For maximum chills, of the figurative sort, I recommend reading Michelle Paver's Dark Matter over a weekend (it's a slip of a book and easily consumable in just a few sittings) when you can turn the lights down low, snuggle down into your comfiest chair and then lose yourself in the story. For literal (as well as figurative) chills, you might even save this one for the dead of winter when it is storming outside and you can hear the ice pellets hitting your window. Trust me, this is a ghost story worth savoring in the right reading conditions.
I read it in a gym filled with people and sunshine streaming through the windows, so I didn't get the full effect of the story. I wanted to save the last fifty or so pages for the weekend, but I just couldn't put the book down and had to rush to the ending. Whatever it might have lacked (for me anyway) in real spine-tingling chills (and trust me there was lots there to spook a reader), it more than made up for in being a really good story.
Paver brings all the right elements together to create a real page turner. Although very prickly, Jack is a likable character and the chronicler of this dark tale of an Arctic expedition gone horribly awry. For Jack Miller an opportunity like this rarely comes along. As a matter of fact almost every door of opportunity has shut on Jack. Poor and alone in the world he works as a shipping clerk, but he had bigger dreams once. When he's asked to join a group traveling to the Arctic to study the natural environment he almost declines feeling too much the odd man out. Jack is college educated but isn't in the same league as the other four fellows who are wealthy and uppercrust and most likely insufferable snobs.

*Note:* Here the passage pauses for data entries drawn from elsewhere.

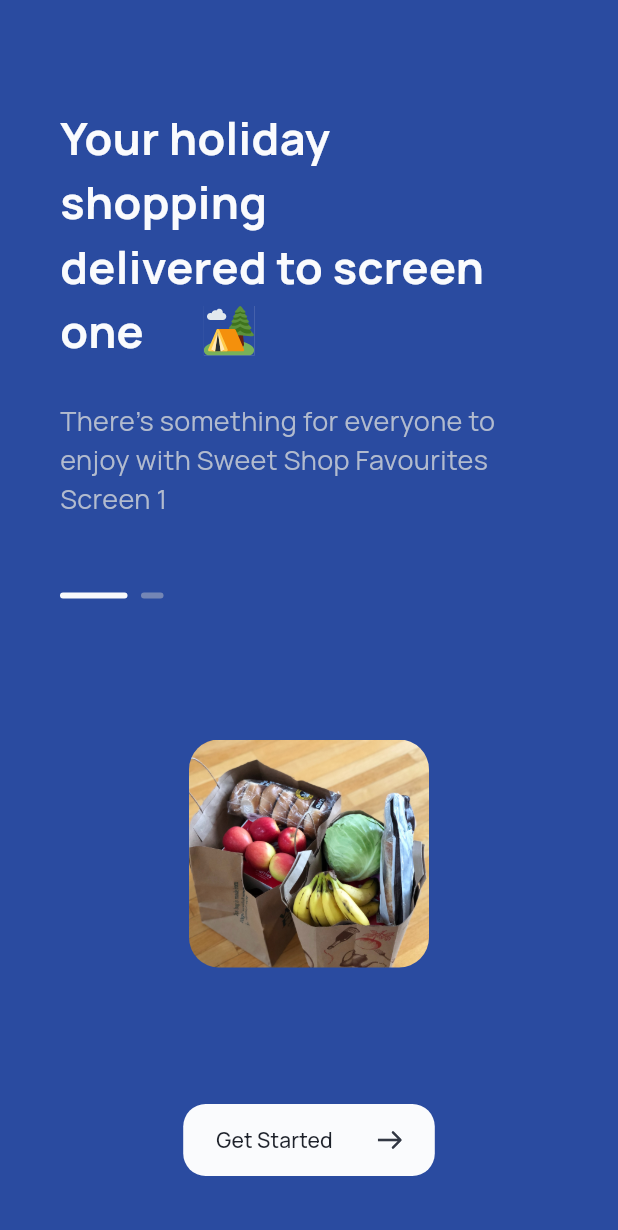
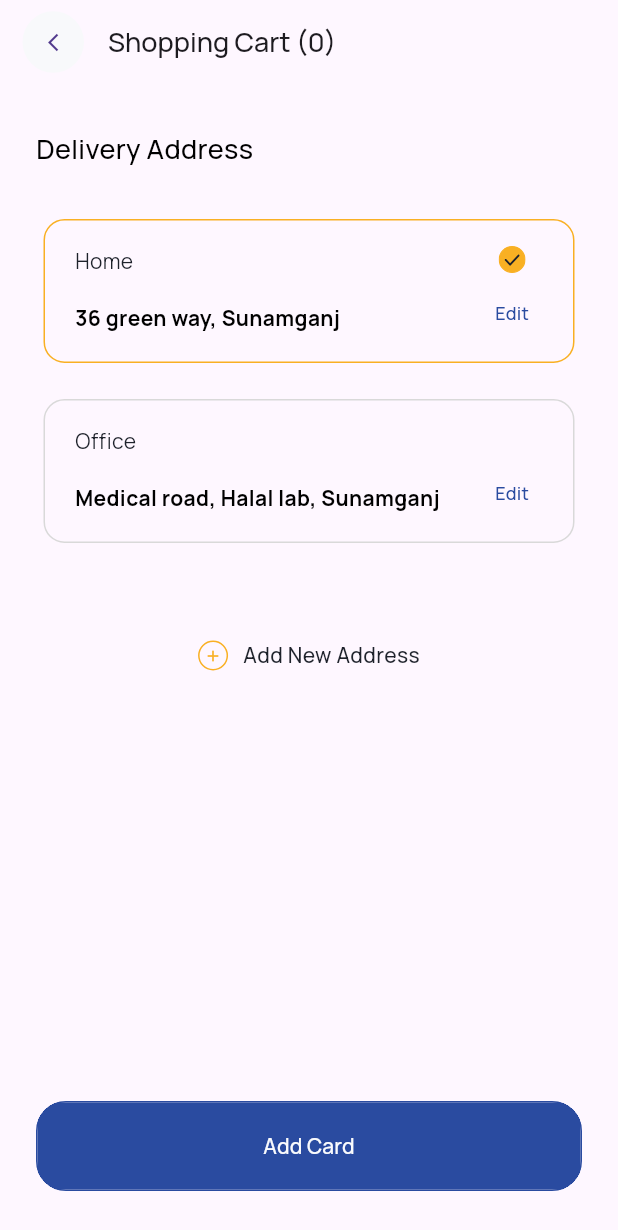
Before and after one commit to JazebJaved468/shop_app_flutter, a Flutter app: the screen it shows after launch, on a phone screen of 412 x 824 dp. Shown: the top 1230 px of the screen. Run offline on Flutter 3.47's test engine with Material 2 defaults, Android fonts, the phone set to English and light mode, and no system bars; drawn by our look-alikes of smooth_page_indicator; our stand-ins replace flutter_svg, font_awesome_flutter; missing offline and left inert: r_dotted_line_border.

Commit message:
address screen added

```diff
--- a/lib/data/data.dart
+++ b/lib/data/data.dart
@@ -3363,6 +3363,20 @@ class FavouriteData {
   ];
 }
 
+class PersonalInfo {
+  static String userName = "Jazeb";
+  static List addresses = [
+    {
+      'place': "Home",
+      'address': "36 green way, Sunamganj",
+    },
+    {
+      'place': "Office",
+      'address': "Medical road, Halal lab, Sunamganj",
+    },
+  ];
+}
+
 class Selection {
   static int shopIndex = 0;
   // static String shopName = ApiData.data[shopIndex]['name'];
@@ -3370,7 +3384,24 @@ class Selection {
   static List tempFilterData = ApiData.data[0]['products'][0]['items'];
   static int productIndex = 0;
   static int cartItemIndex = 0;
+  static int addressIndex = 0;
 }
+
+
+
+
+
+
+
+
+
+
+
+
+
+
+
+
 
 
 // List shopNames = ["Kaybees", "KFC", "Ginsoy", "Dynasty", "Kolachi", "Sakura"];
--- a/lib/main.dart
+++ b/lib/main.dart
@@ -1,4 +1,5 @@
 import 'package:flutter/material.dart';
+import 'package:shopping_app/screens/addressScreen/address_screen.dart';
 import 'package:shopping_app/screens/cartScreen/cart_screen.dart';
 import 'package:shopping_app/screens/cartScreen/full_cart_screen.dart';
 import 'package:shopping_app/screens/introScreen/intro_rough.dart';
@@ -24,7 +25,7 @@ class MyApp extends StatelessWidget {
         fontFamily: "Manrope",
         useMaterial3: true,
       ),
-      home: const IntroScreen(),
+      home: const AddressScreen(),
     );
   }
 }
--- /dev/null
+++ b/lib/screens/PaymentScreen/payment_screen.dart
@@ -0,0 +1,26 @@
+import 'package:flutter/material.dart';
+
+import '../../data/data.dart';
+import '../../widgets/custom_back_button.dart';
+
+class PaymentScreen extends StatefulWidget {
+  const PaymentScreen({super.key});
+
+  @override
+  State<PaymentScreen> createState() => _PaymentScreenState();
+}
+
+class _PaymentScreenState extends State<PaymentScreen> {
+  @override
+  Widget build(BuildContext context) {
+    return Scaffold(
+      //Appbar
+      appBar: AppBar(
+        leading: CustomBackButton(),
+        title: Text("Add Card"),
+      ),
+
+      //Body
+    );
+  }
+}
--- /dev/null
+++ b/lib/screens/addressScreen/address_screen.dart
@@ -0,0 +1,261 @@
+import 'package:flutter/material.dart';
+import 'package:flutter_svg/svg.dart';
+import 'package:r_dotted_line_border/r_dotted_line_border.dart';
+import 'package:shopping_app/constants/global_constants.dart';
+import 'package:shopping_app/data/data.dart';
+import 'package:shopping_app/screens/addressScreen/constants/address_screen_constants.dart';
+import 'package:shopping_app/widgets/custom_back_button.dart';
+import 'package:shopping_app/widgets/custom_main_button.dart';
+
+import '../PaymentScreen/payment_screen.dart';
+
+class AddressScreen extends StatefulWidget {
+  const AddressScreen({super.key});
+
+  @override
+  State<AddressScreen> createState() => _AddressScreenState();
+}
+
+class _AddressScreenState extends State<AddressScreen> {
+  @override
+  Widget build(BuildContext context) {
+    // Media Queries
+    var mediaWidth = MediaQuery.of(context).size.width;
+    var mediaHeight = MediaQuery.of(context).size.height;
+
+    return Scaffold(
+      //Appbar
+      appBar: AppBar(
+        leading: CustomBackButton(),
+        title: Text(
+          "Shopping Cart (${CartData.data.length})",
+          style: const TextStyle(
+            fontSize: 18,
+            fontWeight: FontWeight.w500,
+          ),
+        ),
+      ),
+
+      //Body
+      body: Container(
+        padding: EdgeInsets.symmetric(horizontal: 24, vertical: 30),
+        child: Column(
+          crossAxisAlignment: CrossAxisAlignment.start,
+          children: [
+            //Heading
+            Container(
+              // margin: EdgeInsets.only(top: 30),
+              child: Text(
+                "Delivery Address",
+                style: const TextStyle(
+                  fontSize: 18,
+                  color: Colors.black,
+                  fontWeight: FontWeight.w500,
+                ),
+              ),
+            ),
+
+            //Addresses
+            Container(
+              padding: EdgeInsets.symmetric(horizontal: 5),
+              margin: EdgeInsets.only(
+                top: 20,
+                bottom: 30,
+              ),
+              // color: Colors.red,
+              height:
+                  PersonalInfo.addresses.length * (50 + 24) > mediaHeight * 0.6
+                      ? mediaHeight * 0.55
+                      : PersonalInfo.addresses.length * (96 + 24),
+              child: ListView.builder(
+                  itemCount: PersonalInfo.addresses.length,
+                  itemBuilder: (context, index) {
+                    return GestureDetector(
+                      onTap: () {
+                        Selection.addressIndex = index;
+                        setState(() {});
+                      },
+                      child: Container(
+                        padding: EdgeInsets.only(
+                          top: 17,
+                          left: 20,
+                          right: 20,
+                          bottom: 22,
+                        ),
+                        // clipBehavior: Clip.antiAliasWithSaveLayer,
+                        decoration: BoxDecoration(
+                          // color: Colors.yellow,
+                          border: Border.all(
+                            color: Selection.addressIndex == index
+                                ? GlobalColors.yellow
+                                : ConstantColors_addressScreen.borderColor,
+                          ),
+                          borderRadius: BorderRadius.circular(14),
+                        ),
+                        margin: EdgeInsets.only(top: 14, bottom: 10),
+                        width: double.infinity,
+                        height: 96,
+                        child: Row(
+                            mainAxisAlignment: MainAxisAlignment.spaceBetween,
+                            children: [
+                              Container(
+                                // color: Colors.red,
+                                width: mediaWidth * 0.6,
+                                child: Column(
+                                  crossAxisAlignment: CrossAxisAlignment.start,
+                                  children: [
+                                    Text(
+                                      "${PersonalInfo.addresses[index]['place']}",
+                                      style: TextStyle(
+                                        fontSize: 14,
+                                        color: GlobalColors.secondaryBackground,
+                                        fontWeight: FontWeight.w400,
+                                      ),
+                                    ),
+                                    SizedBox(
+                                      height: 18,
+                                    ),
+                                    Text(
+                                      "${PersonalInfo.addresses[index]['address']}",
+                                      style: TextStyle(
+                                          fontSize: 14,
+                                          color: Colors.black,
+                                          fontWeight: FontWeight.w700,
+                                          overflow: TextOverflow.ellipsis),
+                                    )
+                                  ],
+                                ),
+                              ),
+                              Container(
+                                // color: Colors.red,
+                                width: mediaWidth * 0.1,
+                                child: Column(
+                                  mainAxisSize: MainAxisSize.max,
+                                  mainAxisAlignment:
+                                      MainAxisAlignment.spaceBetween,
+                                  children: [
+                                    Visibility(
+                                      visible: Selection.addressIndex == index,
+                                      child: SvgPicture.asset(
+                                        'assets/icons/done.svg',
+                                        width: 18,
+                                        // height: 18,
+                                      ),
+                                    ),
+                                    Container(
+                                      height: 20,
+                                      child: TextButton(
+                                        style: TextButton.styleFrom(
+                                            // backgroundColor: Colors.red,
+                                            padding: EdgeInsets.all(0)),
+                                        onPressed: () {},
+                                        child: const Text(
+                                          "Edit",
+                                          style: TextStyle(
+                                            color: Color(0xff2A4BA0),
+                                            fontSize: 12,
+                                            fontWeight: FontWeight.w500,
+                                          ),
+                                        ),
+                                      ),
+                                    ),
+                                  ],
+                                ),
+                              )
+                            ]),
+                      ),
+                    );
+                  }),
+            ),
+
+            //Add new address Button
+            GestureDetector(
+              onTap: () {
+                showDialog(
+                  context: context,
+                  builder: (context) {
+                    return AlertDialog(
+                      backgroundColor: GlobalColors.yellow,
+                      shape: RoundedRectangleBorder(),
+                      title: const Text(
+                        "Implementation of this feature will be done later",
+                        style: TextStyle(
+                            fontSize: 16, fontWeight: FontWeight.w700),
+                      ),
+                    );
+                  },
+                );
+              },
+              child: Container(
+                height: 70,
+                decoration: BoxDecoration(
+                  // color: Colors.red,
+                  border: RDottedLineBorder.all(
+                    color: ConstantColors_addressScreen.borderColor,
+                    dottedLength: 10,
+                    dottedSpace: 12,
+                  ),
+                  borderRadius: BorderRadius.circular(20),
+                ),
+                padding: EdgeInsets.symmetric(horizontal: 5),
+                child: Center(
+                  child: Wrap(
+                    crossAxisAlignment: WrapCrossAlignment.center,
+                    children: [
+                      Container(
+                        padding: EdgeInsets.all(3),
+                        margin: EdgeInsets.only(
+                          right: 10,
+                        ),
+                        decoration: BoxDecoration(
+                          // color: Colors.yellow,
+                          border: Border.all(
+                            color: GlobalColors.yellow,
+                          ),
+                          borderRadius: BorderRadius.circular(50),
+                        ),
+                        child: Icon(
+                          Icons.add,
+                          color: GlobalColors.yellow,
+                          size: 12,
+                        ),
+                      ),
+                      Text(
+                        "Add New Address",
+                        style: TextStyle(
+                          color: GlobalColors.secondaryBackground,
+                          fontSize: 14,
+                          fontWeight: FontWeight.w500,
+                        ),
+                      )
+                    ],
+                  ),
+                ),
+              ),
+            ),
+
+            // Using Expnaded to push 'Add card' button to the bottom
+            Expanded(
+              child: Container(),
+            ),
+
+            //Add Card Button
+            CustomMainButton(
+              text: "Add Card",
+              backgroundColor: GlobalColors.primaryBackground,
+              textColor: GlobalColors.primaryHeading,
+              width: double.infinity,
+              onPressed: () {
+                Navigator.push(
+                  context,
+                  MaterialPageRoute(
+                      builder: (context) => const PaymentScreen()),
+                );
+              },
+            )
+          ],
+        ),
+      ),
+    );
+  }
+}
--- /dev/null
+++ b/lib/screens/addressScreen/constants/address_screen_constants.dart
@@ -0,0 +1,5 @@
+import 'package:flutter/material.dart';
+
+class ConstantColors_addressScreen {
+  static Color borderColor = Color(0xffD9D9D9);
+}
--- a/lib/screens/cartScreen/cart_screen.dart
+++ b/lib/screens/cartScreen/cart_screen.dart
@@ -1,6 +1,7 @@
 import 'package:flutter/material.dart';
 import 'package:flutter_svg/svg.dart';
 import 'package:shopping_app/constants/global_constants.dart';
+import 'package:shopping_app/screens/addressScreen/address_screen.dart';
 import 'package:shopping_app/screens/cartScreen/constants/cart_constants.dart';
 import 'package:shopping_app/screens/cartScreen/full_cart_screen.dart';
 
@@ -413,7 +414,15 @@ class _CartScreenState extends State<CartScreen> {
           ),
 
           // Bottom Sheet (Bill)
-          CustomBill(buttonText: "Proceed To checkout")
+          CustomBill(
+            buttonText: "Proceed To checkout",
+            onPressed: () {
+              Navigator.push(
+                context,
+                MaterialPageRoute(builder: (context) => const AddressScreen()),
+              );
+            },
+          ),
         ],
       ),
     );
--- a/lib/screens/cartScreen/full_cart_screen.dart
+++ b/lib/screens/cartScreen/full_cart_screen.dart
@@ -5,6 +5,7 @@ import '../../data/data.dart';
 import '../../functions.dart';
 import '../../widgets/custom_back_button.dart';
 import '../../widgets/custom_bill_sheet.dart';
+import '../addressScreen/address_screen.dart';
 import 'constants/cart_constants.dart';
 
 class FullCartScreen extends StatefulWidget {
@@ -195,7 +196,15 @@ class _FullCartScreenState extends State<FullCartScreen> {
           ),
 
           // Bottom Sheet (Bill)
-          CustomBill(buttonText: "Proceed To checkout")
+          CustomBill(
+            buttonText: "Proceed To checkout",
+            onPressed: () {
+              Navigator.push(
+                context,
+                MaterialPageRoute(builder: (context) => const AddressScreen()),
+              );
+            },
+          )
         ],
       ),
     );
--- a/lib/widgets/custom_bill_sheet.dart
+++ b/lib/widgets/custom_bill_sheet.dart
@@ -9,9 +9,10 @@ class CustomBill extends StatefulWidget {
   // final num subtotalAmount;
   // final num deliveryAmount;
   final String buttonText;
+  final void Function()? onPressed;
 
   /// final vars dene hain
-  const CustomBill({super.key, required this.buttonText});
+  const CustomBill({super.key, required this.buttonText, this.onPressed});
 
   @override
   State<CustomBill> createState() => _CustomBillState();
@@ -121,7 +122,7 @@ class _CustomBillState extends State<CustomBill> {
               text: widget.buttonText,
               backgroundColor: GlobalColors.primaryBackground,
               textColor: GlobalColors.primaryHeading,
-              width: mediaWidth * 1),
+              width: mediaWidth * 1, onPressed: widget.onPressed,),
         ],
       ),
     );
--- a/pubspec.yaml
+++ b/pubspec.yaml
@@ -38,6 +38,7 @@ dependencies:
   font_awesome_flutter: ^10.5.0
   circular_bottom_navigation: ^2.3.0
   smooth_page_indicator: ^1.1.0
+  r_dotted_line_border: ^0.1.1
   # fluttertoast: ^8.2.2
 
 dev_dependencies:
```
Also changed, not shown: assets/icons/done.svg (added), pubspec.lock, 1 other file.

Perhaps if Jack hadn't been so unhappy in his life he never would have went to Gruhuken, but it seemed worth a chance and maybe the only chance he would get. A journey that begins in hopeful optimism is from the start riddled with bad luck and bad choices and will spiral into something horrifying. It's obvious that there is something not right about Gruhuken, but the ship's captain is tight lipped about the former mining community. It's now an empty and desolate stretch of coast, but the men have set their sights on setting up camp there. And while things start out well enough Jack senses a malevolent presence that he's hesitant about mentioning to the other men, particularly since no one else seems to feel it.
One by one the numbers dwindle until it's just Jack alone on this lonely stretch of coast. It's only meant to be temporary and surely he can handle taking down the meteorological readings and transmitting his findings daily until his companions return. If he doesn't stay and continue the work the whole expedition will have to be scuppered. But days turn into weeks, the sun sets to an endless night and Jack must admit to himself that there is something out there.
What better place to set a ghost story than an island in the Arctic? The year is 1937, so communication is limited to morse transmissions. Surely there can be no lonelier place in the world. When endless day turns into endless night, there is only a brief twilight and then darkness. A darkness so complete that it's hard to tell up from down out on the snow. The winds howl, storms come up out of nowhere and last for days on end, and as winter approaches the sea becomes an impassable sheet of ice. Jack tells his story through a series of journal entries that become increasingly spooked as he realizes he's not really alone. This is an unnerving story filled with Jack's fear and paranoia. Paver tells it all so well that the iciness from the fear and the cold is almost tangible.
I may have read this on bright sunny days, but I think the horror of the story is a little more subtle than it appears. A really good ghost story plays upon the imagination. So some night when I need to go down to my creaky, old-house basement and it's dark outside, I have a feeling I'll be racing up the stairs two at a time and quickly walk past windows for fear of what's looking in out of the darkness.
If you like a good ghost story, this one is well worth searching for.